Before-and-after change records
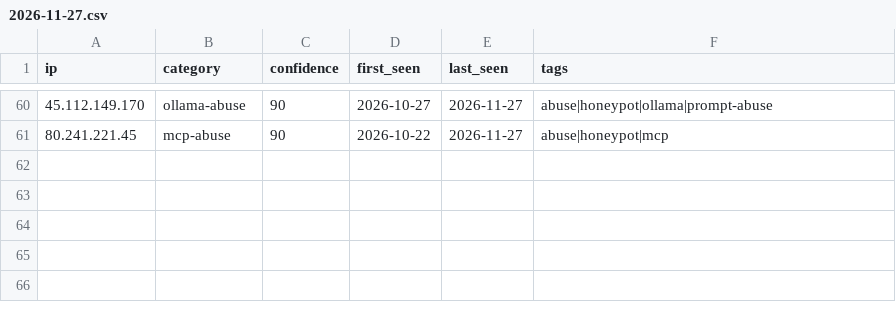
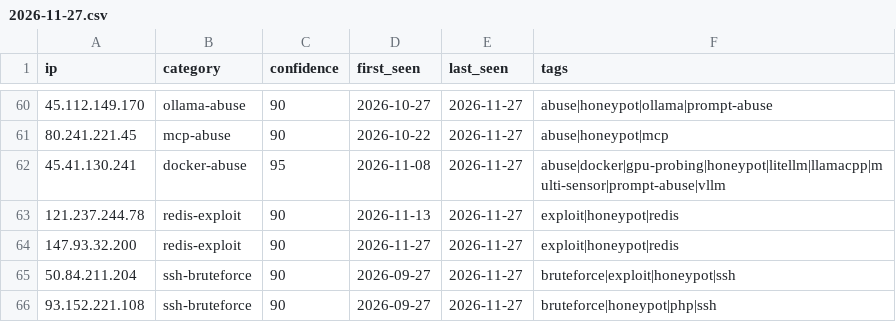
Before and after one commit to Zikmadol/trapline-ioc, a CSV file: daily/2026-11-27.csv, drawn as a sheet; only a part is shown, gaps mark what is left out; the diff names each change by its address in the sheet, - before the commit and + after, or states it on an @@ line.

```diff
--- a/daily/2026-11-27.csv
+++ b/daily/2026-11-27.csv
+row 62: 45.41.130.241 | docker-abuse | 95 | 2026-11-08 | 2026-11-27 | abuse|docker|gpu-probing|honeypot|litellm|llamacpp|multi-sensor|prompt-abuse|vllm
+row 63: 121.237.244.78 | redis-exploit | 90 | 2026-11-13 | 2026-11-27 | exploit|honeypot|redis
+row 64: 147.93.32.200 | redis-exploit | 90 | 2026-11-27 | 2026-11-27 | exploit|honeypot|redis
+row 65: 50.84.211.204 | ssh-bruteforce | 90 | 2026-09-27 | 2026-11-27 | bruteforce|exploit|honeypot|ssh
+row 66: 93.152.221.108 | ssh-bruteforce | 90 | 2026-09-27 | 2026-11-27 | bruteforce|honeypot|php|ssh
```
Also changed, not shown: feeds/ai-infra.csv, feeds/all-observed.csv, 15 other files.
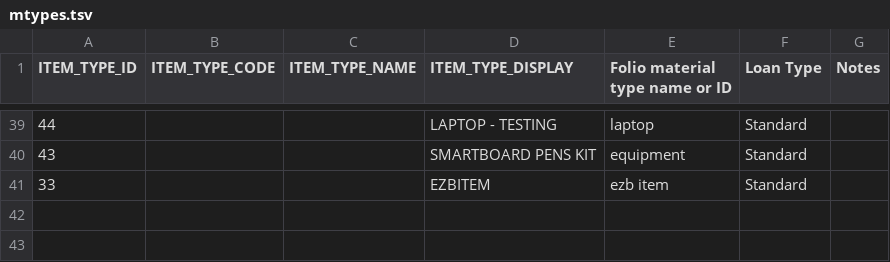
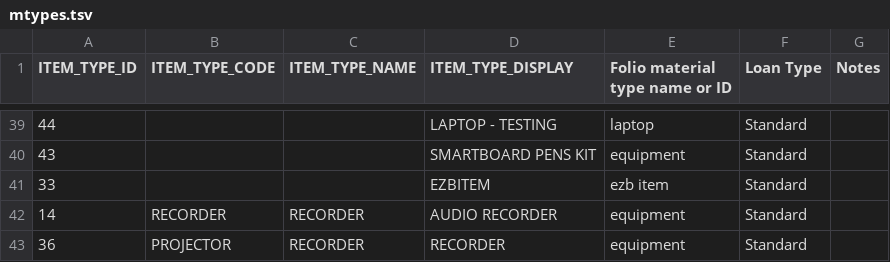
Before and after one commit to indexdata/folio-import, a TSV file: etc/pcom/mtypes.tsv, drawn as a sheet; only a part is shown, gaps mark what is left out.

Commit message:
Updates to PCOM tsv

```diff
--- a/etc/pcom/mtypes.tsv
+++ b/etc/pcom/mtypes.tsv
@@ -41 +41,3 @@ ITEM_TYPE_ID	ITEM_TYPE_CODE	ITEM_TYPE_NAME	ITEM_TYPE_DISPLAY	Folio material type
 33			EZBITEM	ezb item	Standard	
+14	RECORDER	RECORDER	AUDIO RECORDER	equipment 	Standard	
+36	PROJECTOR	RECORDER	RECORDER	equipment 	Standard	
```
Also changed, not shown: etc/pcom/locations.tsv.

▶ _Task directions_:
Find the lines in the entries above where "sheet" occurs, and copy each of them.

▶ _Solution to the exercise_:
Before and after one commit to Zikmadol/trapline-ioc, a CSV file: daily/2026-11-27.csv, drawn as a sheet; only a part is shown, gaps mark what is left out; the diff names each change by its address in the sheet, - before the commit and + after, or states it on an @@ line.
Before and after one commit to indexdata/folio-import, a TSV file: etc/pcom/mtypes.tsv, drawn as a sheet; only a part is shown, gaps mark what is left out.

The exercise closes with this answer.